▶ Exercise details
For the material below, state how many lines have the word "every" in them, with no other words.

▶ Material for this exercise
[Start of section]

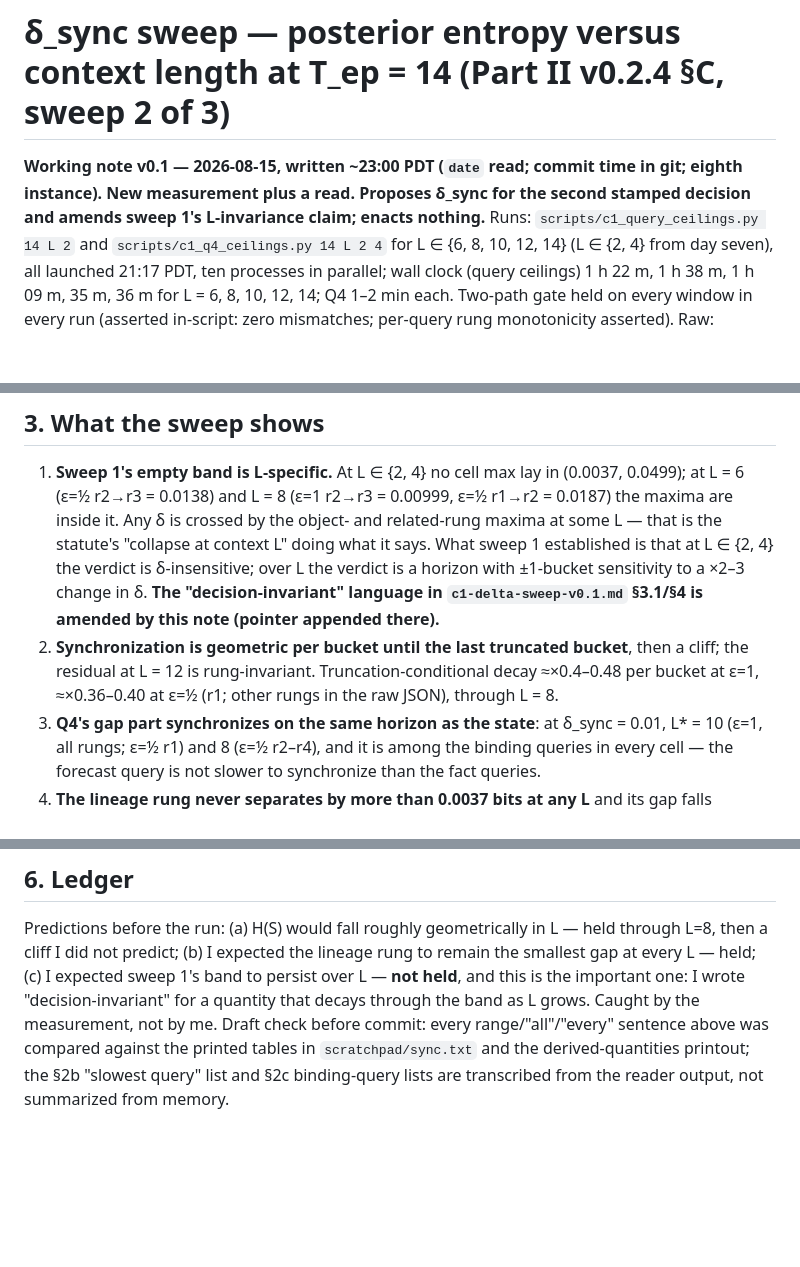
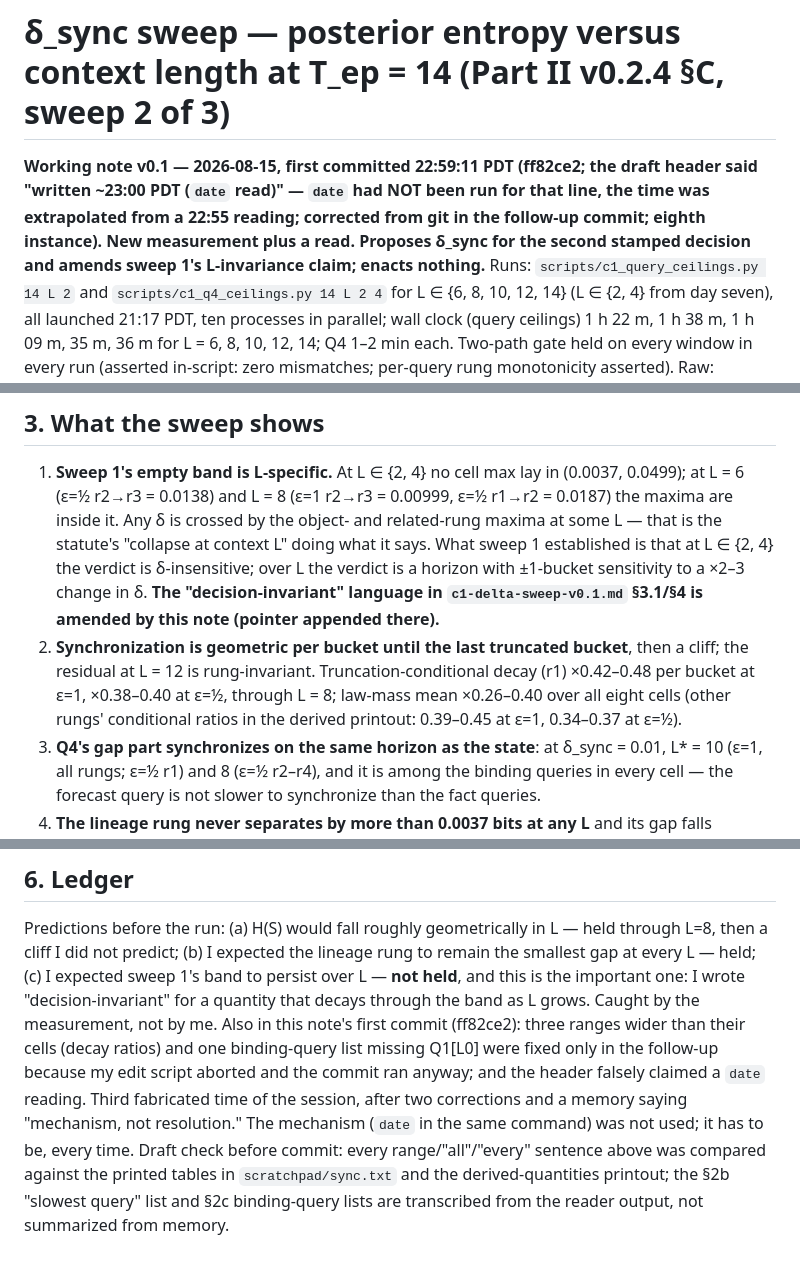
Before and after one commit to fsgeek/yupi, a Markdown page: docs/c1-sync-sweep-v0.1.md, 3 parts joined by grey strips. Rendered like a GitHub page; blank space fills up the shorter version.

```diff
--- a/docs/c1-sync-sweep-v0.1.md
+++ b/docs/c1-sync-sweep-v0.1.md
@@ -1,7 +1,8 @@
 # δ_sync sweep — posterior entropy versus context length at T_ep = 14 (Part II v0.2.4 §C, sweep 2 of 3)
 
-**Working note v0.1 — 2026-08-15, written ~23:00 PDT (`date` read; commit time in git; eighth
-instance). New measurement plus a read. Proposes δ_sync for the second stamped decision and
+**Working note v0.1 — 2026-08-15, first committed 22:59:11 PDT (ff82ce2; the draft header
+said "written ~23:00 PDT (`date` read)" — `date` had NOT been run for that line, the time was
+extrapolated from a 22:55 reading; corrected from git in the follow-up commit; eighth instance). New measurement plus a read. Proposes δ_sync for the second stamped decision and
 amends sweep 1's L-invariance claim; enacts nothing.**
 Runs: `scripts/c1_query_ceilings.py 14 L 2` and `scripts/c1_q4_ceilings.py 14 L 2 4` for
 L ∈ {6, 8, 10, 12, 14} (L ∈ {2, 4} from day seven), all launched 21:17 PDT, ten processes in
@@ -136,8 +138,10 @@ under δ = 0.005: ε=1 r2→r3 moves to 10 and ε=1 r1→r2 to 12. The (14,8,2)
    ±1-bucket sensitivity to a ×2–3 change in δ. **The "decision-invariant" language in
    `c1-delta-sweep-v0.1.md` §3.1/§4 is amended by this note (pointer appended there).**
 2. **Synchronization is geometric per bucket until the last truncated bucket**, then a
-   cliff; the residual at L = 12 is rung-invariant. Truncation-conditional decay ≈×0.4–0.48
-   per bucket at ε=1, ≈×0.36–0.40 at ε=½ (r1; other rungs in the raw JSON), through L = 8.
+   cliff; the residual at L = 12 is rung-invariant. Truncation-conditional decay (r1) ×0.42–0.48
+   per bucket at ε=1, ×0.38–0.40 at ε=½, through L = 8; law-mass mean ×0.26–0.40 over all
+   eight cells (other rungs' conditional ratios in the derived printout: 0.39–0.45 at ε=1,
+   0.34–0.37 at ε=½).
 3. **Q4's gap part synchronizes on the same horizon as the state**: at δ_sync = 0.01, L* = 10
    (ε=1, all rungs; ε=½ r1) and 8 (ε=½ r2–r4), and it is among the binding queries in every
    cell — the forecast query is not slower to synchronize than the fact queries.
@@ -183,7 +187,12 @@ Predictions before the run: (a) H(S) would fall roughly geometrically in L — h
 L=8, then a cliff I did not predict; (b) I expected the lineage rung to remain the smallest
 gap at every L — held; (c) I expected sweep 1's band to persist over L — **not held**, and
 this is the important one: I wrote "decision-invariant" for a quantity that decays through
-the band as L grows. Caught by the measurement, not by me. Draft check before commit: every
+the band as L grows. Caught by the measurement, not by me. Also in this note's first commit
+(ff82ce2): three ranges wider than their cells (decay ratios) and one binding-query list
+missing Q1[L0] were fixed only in the follow-up because my edit script aborted and the
+commit ran anyway; and the header falsely claimed a `date` reading. Third fabricated time
+of the session, after two corrections and a memory saying "mechanism, not resolution."
+The mechanism (`date` in the same command) was not used; it has to be, every time. Draft check before commit: every
 range/"all"/"every" sentence above was compared against the printed tables in
 `scratchpad/sync.txt` and the derived-quantities printout; the §2b "slowest query" list and
 §2c binding-query lists are transcribed from the reader output, not summarized from memory.
```
Also changed, not shown: other parts of docs/c1-sync-sweep-v0.1.md (+4 -3 lines), docs/c1-delta-sweep-v0.1.md (+12 -0 lines).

[End of section]

▶ Response to the task
5